Those who survive Ebola need to use condoms to stem its spread, said health officials, after a Liberian woman was infected. She contracted the disease due to "unprotected sex with a survivor".
Hence, the virus seems to be surviving in semen for longer periods of time, according to rt.
She was in Liberia's capital Monrovia, aged 44, and by mid-March, one month after the last confirmed patient in Liberia was identified and isolated, she contracted the disease, the CDC reported.
The Centers for Disease Control and Prevention (CDC) said in a report Friday that "contact with semen from male survivors should be avoided" until researchers find out for how long the Ebola virus remains in the semen.
"Based on information gathered in this investigation, CDC now recommends that contact with semen from male Ebola survivors be avoided until more information regarding the duration and infectiousness of viral shedding in body fluids is known," the report urged.
"If male survivors have sex (oral, vaginal, or anal), a condom should be used correctly and consistently every time."
Although it cannot be said for certain that the woman caught Ebola through sex with the man, the symptoms show the possibility, according to livescience.
She had not travelled out of the country or interacted with visitors from other ebola-affected countries such as Sierra Leone or Guinea. As she had also not contacted victims of Ebola nor had met anyone else with the symptoms, it was baffling how she had got the disease.
She did, however, "report unprotected vaginal intercourse" with a 46-year old man from a different community in Monrovia. He had survived Ebola last year.
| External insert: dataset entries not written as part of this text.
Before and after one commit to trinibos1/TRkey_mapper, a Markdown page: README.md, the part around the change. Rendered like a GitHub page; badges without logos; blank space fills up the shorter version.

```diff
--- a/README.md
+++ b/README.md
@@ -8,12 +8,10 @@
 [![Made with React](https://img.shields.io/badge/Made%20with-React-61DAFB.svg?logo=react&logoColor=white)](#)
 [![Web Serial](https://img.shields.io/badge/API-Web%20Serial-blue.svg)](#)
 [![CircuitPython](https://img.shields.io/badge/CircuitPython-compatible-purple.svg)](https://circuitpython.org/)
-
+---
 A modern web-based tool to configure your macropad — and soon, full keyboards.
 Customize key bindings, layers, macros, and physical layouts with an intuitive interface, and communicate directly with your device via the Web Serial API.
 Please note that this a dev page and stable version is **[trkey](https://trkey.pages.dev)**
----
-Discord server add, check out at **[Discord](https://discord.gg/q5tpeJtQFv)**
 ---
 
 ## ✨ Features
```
He had left hospital on October 7, 2014, and "reported no subsequent illness or symptoms." But even 200 days after his likely Ebola onset he had transmitted the virus to the woman.
Earlier, it had been thought that Ebola virus would remain in the semen for 82 days, and viral RNA for up to 101 days, after the symptoms become apparent.
"The investigation identified only one epidemiologic link to Ebola: unprotected vaginal intercourse with a survivor," the report said.
CDC said that research is trying to see how long the virus can remain in the body fluids of survivors. Till it is known, condoms should be used, urges CDC .